User interface change data:
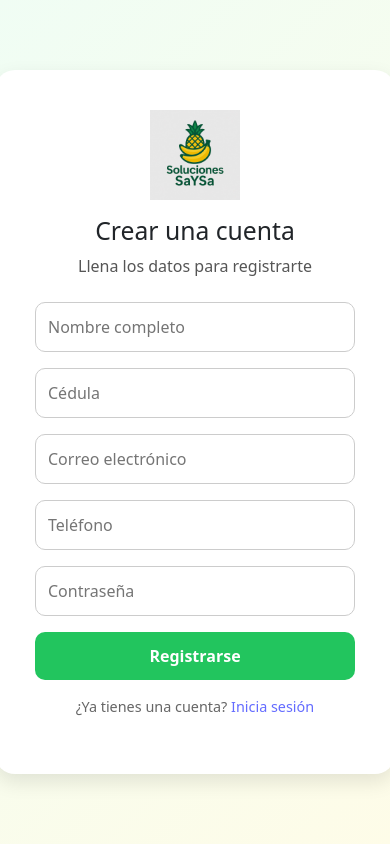
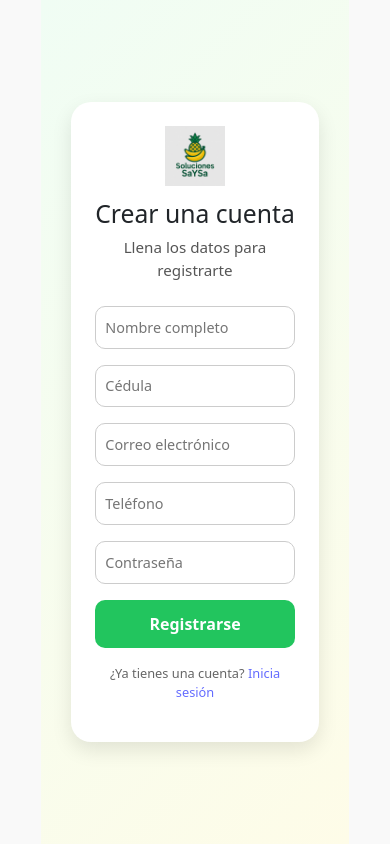
Before and after one commit to Kruger79/Saysa-Frontend, a React (Vite) app: page /register in a window 390 px wide. Built offline with nearby package versions, Linux system fonts and the light colour scheme; no server answers.

Commit message:
Vista se hizo responsiva

```diff
--- a/public/css/Register.css
+++ b/public/css/Register.css
@@ -1,11 +1,16 @@
+/* =================== CONTENEDOR PRINCIPAL =================== */
+
 .register-container {
   display: flex;
   justify-content: center;
   align-items: center;
-  height: 100vh;
-  background: linear-gradient(135deg, #f0fdf4, #fefce8);
-  /* contraste tropical suave */
+  min-height: 100vh;               /* Altura mínima segura */
+  padding: 2rem 1rem;              /* Espacio para evitar recorte en móvil */
+  background: linear-gradient(135deg, #f0fdf4, #fefce8); /* Contraste tropical */
+  box-sizing: border-box;
 }
+
+/* =================== TARJETA DE REGISTRO =================== */
 
 .register-card {
   background: #fff;
@@ -16,15 +21,19 @@
   text-align: center;
 }
 
+/* Logo superior */
 .register-logo {
   width: 90px;
   margin-bottom: 1rem;
 }
 
+/* Subtítulo */
 .register-subtitle {
   color: #555;
   margin-bottom: 1.5rem;
 }
+
+/* =================== FORMULARIO =================== */
 
 .register-form {
   display: flex;
@@ -32,6 +41,7 @@
   gap: 1rem;
 }
 
+/* Entradas */
 .register-input {
   padding: 0.75rem;
   border: 1px solid #ccc;
@@ -39,6 +49,7 @@
   font-size: 1rem;
 }
 
+/* Botón */
 .register-button {
   background-color: #22c55e;
   color: white;
@@ -54,39 +65,90 @@
   background-color: #16a34a;
 }
 
+/* Footer */
 .register-footer {
   margin-top: 1rem;
   font-size: 0.9rem;
   color: #666;
 }
 
+/* =================== CARGANDO =================== */
+
 .spinner {
   border: 3px solid #f3f3f3;
-  /* Color fondo */
   border-top: 3px solid #10b981;
-  /* Color SaYSa animado */
   border-radius: 50%;
   width: 20px;
   height: 20px;
   animation: spin 0.8s linear infinite;
   margin: 0 auto;
-  /* Centrado */
 }
 
 @keyframes spin {
-  0% {
-    transform: rotate(0deg);
-  }
-
-  100% {
-    transform: rotate(360deg);
-  }
+  0% { transform: rotate(0deg); }
+  100% { transform: rotate(360deg); }
 }
 
 .disabled-button {
   background-color: #9ca3af;
-  /* gris clarito */
   cursor: not-allowed;
-  /* mano bloqueada */
   opacity: 0.8;
 }
+
+/* =================== RESPONSIVE =================== */
+
+/* Tablets y móviles */
+@media (max-width: 768px) {
+  .register-card {
+    width: 90%;
+    padding: 2rem;
+  }
+
+  .register-logo {
+    width: 70px;
+  }
+
+  .register-input {
+    font-size: 0.95rem;
+    padding: 0.65rem;
+  }
+
+  .register-button {
+    font-size: 0.95rem;
+    padding: 0.65rem;
+  }
+
+  .register-footer {
+    font-size: 0.85rem;
+  }
+}
+
+/* Móviles pequeños */
+@media (max-width: 480px) {
+  .register-card {
+    padding: 1.5rem;
+  }
+
+  .register-logo {
+    width: 60px;
+    margin-bottom: 0.8rem;
+  }
+
+  .register-subtitle {
+    font-size: 0.95rem;
+  }
+
+  .register-input {
+    font-size: 0.9rem;
+    padding: 0.6rem;
+  }
+
+  .register-button {
+    font-size: 0.9rem;
+    padding: 0.6rem;
+  }
+
+  .register-footer {
+    font-size: 0.8rem;
+  }
+}
```
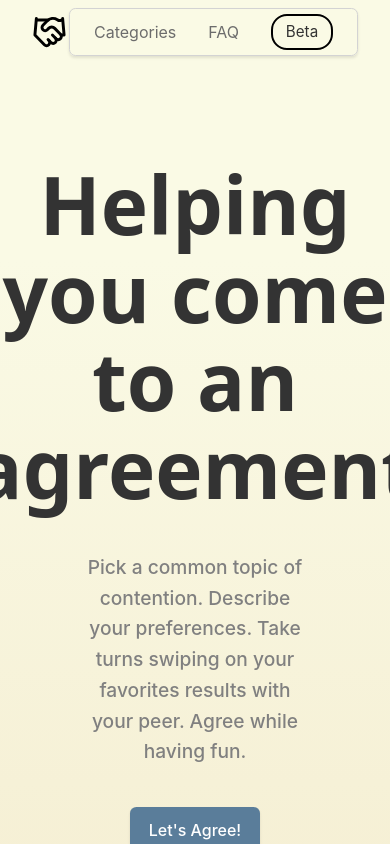
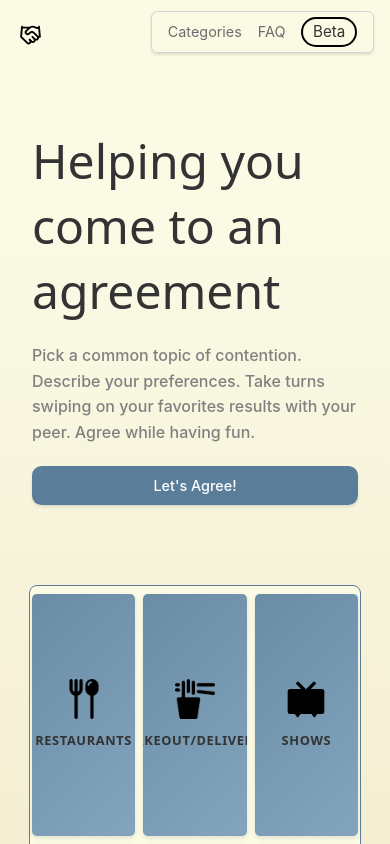
Before and after one commit to JoaquinBustos3/Let-sAgree, a React (Vite) app in the folder frontend/: page / in a window 390 px wide. Shown: the top 844 px of the page. Built offline with nearby package versions, Linux system fonts and the light colour scheme.

Commit message:
Added mobile styling to Navbar and Description

```diff
--- a/frontend/index.html
+++ b/frontend/index.html
@@ -2,6 +2,7 @@
 <html lang="en">
   <head>
     <meta charset="UTF-8" />
+    <meta name="viewport" content="width=device-width, initial-scale=1, maximum-scale=1">
     <link rel="icon" type="image/svg+xml" href="./src/images/logo.svg" />
     <meta name="viewport" content="width=device-width, initial-scale=1.0" />
     <title>Let'sAgree</title>
--- a/frontend/src/component-styles/CardStack.css
+++ b/frontend/src/component-styles/CardStack.css
@@ -27,7 +27,7 @@
     color: white;
 }
 
-.end-turn-button:hover, .turn3-button:hover {
+.end-turn-button:hover, .card-button:hover {
   background-color: #4F6C88;;
   cursor: pointer;
 }
@@ -39,7 +39,7 @@
     gap: 1rem;
 }
 
-.turn3-button {
+.card-button {
   background-color: #7FA1BA;
   color: white!important;
   padding: 5px 12px;
@@ -50,6 +50,18 @@
   margin-bottom: 0.6rem;
 }
 
+.no-matches-block {
+    display: flex;
+    flex-direction: column;
+    justify-content: center;
+    align-items: center;
+    gap: 1rem;
+}
+
+.card-button.no-matches {
+    width: 5rem;
+    margin-top: 0.5rem;
+}
 
 .no-cards {
   color: #555;
@@ -63,6 +75,12 @@
     margin-bottom: 2rem;
     font-weight: bold;
     animation: growHeader 5s forwards;
+    opacity: 0;
+    transform: scale(0.8);
+}
+
+.user-turn {
+    animation: growHeader 2s forwards;
     opacity: 0;
     transform: scale(0.8);
 }
--- a/frontend/src/component-styles/Categories.css
+++ b/frontend/src/component-styles/Categories.css
@@ -110,3 +110,9 @@
     letter-spacing: 0.05em;
     z-index: 2; /* Ensure text stays above gradient */
 }
+
+@media (max-width: 480px) {
+
+
+
+}
--- a/frontend/src/component-styles/Description.css
+++ b/frontend/src/component-styles/Description.css
@@ -4,7 +4,7 @@
   display: flex;
   flex-direction: column;
   padding: 2rem;
-  margin-top: 4rem;
+  margin-top: 2rem;
   box-sizing: border-box;
   background-color: inherit;
   overflow-y: auto;
@@ -21,7 +21,7 @@
   color: #333;
   font-family: system-ui, -apple-system, BlinkMacSystemFont, 'Segoe UI', Roboto, Oxygen, Ubuntu, Cantarell, 'Open Sans', 'Helvetica Neue', sans-serif;
   font-size: 5rem;
-  font-weight: 700;
+  font-weight: 500;
   display: flex;
   align-items: center; /* Center vertically */
   justify-content: center; /* Center horizontally */
@@ -76,3 +76,30 @@
   z-index: 1;
   margin-top: 4rem; /* Account for navbar height */
 }
+
+@media (max-width: 480px) {
+
+  .large-text {
+    font-size: 3rem;
+    line-height: normal;
+    width: 100%;
+  }
+
+  .medium-text {
+    width: 100%;
+    font-size: 1rem;
+    padding: 1.25rem 0 1.3rem 0;
+  }
+
+  .large-text, .medium-text {
+    text-align: left;
+  }
+
+  .medium-text.actioncall {
+    font-size: 0.9rem;
+    padding: 0.5rem 0.8rem;
+    width: 100%;
+    border-radius: 0.6rem;
+  }
+
+}
--- a/frontend/src/component-styles/Navbar.css
+++ b/frontend/src/component-styles/Navbar.css
@@ -44,10 +44,14 @@
   color: inherit; /* This will now work properly */
 }
 
+.navbar-left {
+  cursor: pointer; /* Indicate it's clickable */
+}
+
 .logo-image {
   width: 2.2rem;
   height: 2.2rem;
-  /* padding-top: 0.4rem; */
+  padding-top: 0.4rem;
 }
 
 .navbar-link {
@@ -57,7 +61,7 @@
   position: relative; /* Enable positioning for the hover effect */
 }
 
-.navbar-link:hover {
+.navbar-link:hover, .navbar-link:active {
   color: #aaa;
 }
 
@@ -83,7 +87,7 @@
   transition: transform 0.3s ease-out, opacity 0.3s ease-out;
 }
 
-.beta-box:hover {
+.beta-box:hover, .beta-box:active {
   animation: gentle-pulse 3s ease-in-out infinite;
 }
 
@@ -97,3 +101,38 @@
     opacity: 0.9;
   }
 }
+
+@media (max-width: 480px) {
+
+  .navbar {
+    justify-items: auto;
+    font-size: 0.9rem;
+    padding: 1rem 1rem;
+  }
+
+  .navbar-right {
+    gap: 1rem;
+    padding: 0.3rem 1rem;
+  }
+
+  .logo-image {
+    width: 1.8rem;
+    height: 1.8rem;
+  }
+
+  .beta-box {
+    padding: 0.1rem 0.6rem;
+  }
+
+  .navbar-link:hover::before {
+    top: -0.2rem;
+    left: -0.5rem;
+    right: -0.5rem;
+    bottom: -0.2rem;
+  }
+
+body {
+  -webkit-touch-callout: none;
+}
+
+}
--- a/frontend/src/components/CardStack.jsx
+++ b/frontend/src/components/CardStack.jsx
@@ -13,12 +13,31 @@ function CardStack({ cardsReceived }) {
   const [isFinished, setIsFinished] = useState(false);
   const [tempLikedCards, setTempLikedCards] = useState([]);
   const [matches, setMatches] = useState([]);
+  const [prevMatches, setPrevMatches] = useState([]);  //used to try again when there are no matches in the round
 
   useEffect(() => {
     if (cardsReceived && cardsReceived.length > 0) {
       setCards(cardsReceived);
     }
   }, [cardsReceived]);
+
+  //determines if arr contains object with same first key value as obj
+  const contains = (arr, obj) => {
+    const firstKey = Object.keys(obj)[0]; // e.g. "id", "title", etc.
+    return arr.some((each) => each[firstKey] === obj[firstKey]);
+  }
+
+  const resetCurrentCardsLikes = () => {
+    setCards(cards.map(card => ({ ...card, isLiked: null })));
+  }
+
+  const handleRetry = () => {
+    setCurrentIndex(0);
+    setCurrentTurn(0);
+    setMatches([]);
+    setTempLikedCards([]);
+    setCards(prevMatches.map(card => ({ ...card, isLiked: null }))); //have to perform atomically since setCards() is asynchronous in nature
+  }
 
   const handleTurn3 = (numOption) => {
     //options - 1) choose together, 2) random option, 3) onto another round
@@ -50,11 +69,12 @@ function CardStack({ cardsReceived }) {
         setCurrentIndex(randomIndex);
     }
     else{
-        //another round
+        //another round - cards already set by finishTurn() turn 2
         setCurrentIndex(0);
         setCurrentTurn(0);
         setMatches([]);
         setTempLikedCards([]);
+        resetCurrentCardsLikes();
     }
   }
 
@@ -66,17 +86,23 @@ function CardStack({ cardsReceived }) {
         setCurrentIndex(0);
         setTempLikedCards([]);
         setCurrentTurn(1);
-        setCards(cards.map(card => ({ ...card, isLiked: null }))); //reset isLiked for all cards
+        resetCurrentCardsLikes();
     }
     //end of turn 2
     else if (currentTurn == 1) {
         setCurrentIndex(0);
         setCurrentTurn(2);
         //find matches
-        const newMatches = cards.filter(card => tempLikedCards.includes(card) && matches.includes(card));
+        const newMatches = cards.filter(card => contains(tempLikedCards, card) && contains(matches, card));
+
+        //set matches only if there are matches, else for later on logic - we will retry
+        if (newMatches.length == 0)
+            setPrevMatches(cards);
+
         setMatches(newMatches);
         setTempLikedCards([]);
-        setCards(matches);
+        setCards(newMatches);
+
     }
   }
 
@@ -97,12 +123,13 @@ function CardStack({ cardsReceived }) {
         }
         break;
 
-      case 'up':
+      case 'up': {
         // Mark as liked and accept current card
         setCards(cards.map((card, index) =>
           index === currentIndex ? { ...card, isLiked: true } : card
         ));
-        if (!tempLikedCards.includes(cards[currentIndex])) {
+
+        if (!contains(tempLikedCards, cards[currentIndex])) {
           setTempLikedCards([...tempLikedCards, cards[currentIndex]]);
         }
         console.log(`Temp liked cards: ${tempLikedCards.map(card => card.name || card.title).join(', ')}`);
@@ -113,7 +140,7 @@ function CardStack({ cardsReceived }) {
         }
 
         break;
-
+    }
       case 'down':
         // Mark as disliked and reject current card
         setCards(cards.map((card, index) =>
@@ -139,7 +166,14 @@ function CardStack({ cardsReceived }) {
   if (!cards || cards.length === 0) {
     return (
       <div className="no-cards">
-        {cardsReceived ? "No cards found" : "Loading cards..."}
+        {cardsReceived ?
+        <div className='no-matches-block'>
+            <strong>No Matches...</strong>
+            Let's try again. There's something we can agree on!
+            <div onClick={() => handleRetry()} className='card-button no-matches'> Try Again </div>
+        </div> :
+        <div><strong>Loading cards...</strong></div>
+        }
       </div>
     );
   }
@@ -167,12 +201,15 @@ function CardStack({ cardsReceived }) {
     <>
         {
             currentTurn < 2 ?
-            <p>Swipe up or down on the {cards[0].type}! <strong>User {currentTurn + 1}'s Turn.</strong></p> :
-            <div className ="turn3-info-container">
+            // Add a unique key based on currentTurn to force re-rendering and animation restart
+            <p key={`turn-${currentTurn}`} className="user-turn">
+              Swipe up or down on the {cards[0].type}! <strong>User {currentTurn + 1}'s Turn.</strong>
+            </p> :
+            <div className="turn3-info-container">
                 <p>Congrats! You have <strong>{cards.length} {cards.length > 1 ? "matches!" : "match!"}</strong></p>
-                <div onClick={() => handleTurn3(1)} className="turn3-button choose">Agree on Current</div>
-                <div onClick={() => handleTurn3(2)} className="turn3-button random">Random Pick</div>
-                <div onClick={() => handleTurn3(3)} className="turn3-button next">Next Round</div>
+                <div onClick={() => handleTurn3(1)} className="card-button choose">Agree on Current</div>
+                <div onClick={() => handleTurn3(2)} className="card-button random">Random Pick</div>
+                <div onClick={() => handleTurn3(3)} className="card-button next">Next Round</div>
             </div>
         }
         <div className="card-stack">
--- a/frontend/src/components/InputPrompt.jsx
+++ b/frontend/src/components/InputPrompt.jsx
@@ -13,6 +13,8 @@ function InputPrompt() {
   const formattedName = category.name
     ?.toLowerCase()
     .replace(/\b\w/g, (c) => c.toUpperCase());
+
+  const zipCodeCategories = ["Restaurants", "Indoor Date Activities", "Outdoor Date Activities", "Takeout/Delivery", "Things To Do Nearby", "Weekend Trip Ideas"];
 
   const handleSubmit = (e) => {
     e.preventDefault();
@@ -45,14 +47,15 @@ function InputPrompt() {
 
         <div className="bottom-row-form">
             <div className="form-group">
-                <input
+                {zipCodeCategories.includes(formattedName) &&
+                    <input
                     type="text"
                     id="zipCode"
                     value={zipCode}
                     onChange={(e) => setZipCode(e.target.value.replace(/\D/g, ''))}
                     placeholder="Enter zip code..."
                     maxLength={5}
-                />
+                />}
             </div>
             <button type="submit">Find Agreements</button>
         </div>
--- a/frontend/src/components/Navbar.jsx
+++ b/frontend/src/components/Navbar.jsx
@@ -50,7 +50,7 @@ function Navbar({ isBlue }) {
         transform: `translateY(-${hideAmount * 100}%)`
       }}
     >
-      <div className="navbar-left">
+      <div onClick={() => navigate('/')} className="navbar-left">
         <img src={logo} alt="Logo" className="logo-image" />
       </div>
       <div className="navbar-right">
--- a/frontend/src/index.css
+++ b/frontend/src/index.css
@@ -11,6 +11,12 @@
   text-rendering: optimizeLegibility;
   -webkit-font-smoothing: antialiased;
   -moz-osx-font-smoothing: grayscale;
+}
+
+html, body {
+  width: 100%;
+  max-width: 100%;
+  overflow-x: hidden;
 }
 
 body {
@@ -27,3 +33,17 @@ body {
     #E6D9B8 100%    /* richest beige, warm undertone */
   );
 }
+
+* {
+  box-sizing: border-box;
+}
+
+@media (max-width: 480px) {
+  a, button {
+    touch-action: manipulation; /* disables delay on taps */
+  }
+
+  * {
+  -webkit-tap-highlight-color: transparent;
+  }
+}
```
Also changed, not shown: frontend/src/images/heart-filled.svg, frontend/src/images/heart-filled2.svg (added).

▸ **PROBLEM DETAILS**
If the word "components" appears in a line above, copy that line.

▸ **TASK ANSWER**
--- a/frontend/src/components/CardStack.jsx
+++ b/frontend/src/components/CardStack.jsx
--- a/frontend/src/components/InputPrompt.jsx
+++ b/frontend/src/components/InputPrompt.jsx
--- a/frontend/src/components/Navbar.jsx
+++ b/frontend/src/components/Navbar.jsx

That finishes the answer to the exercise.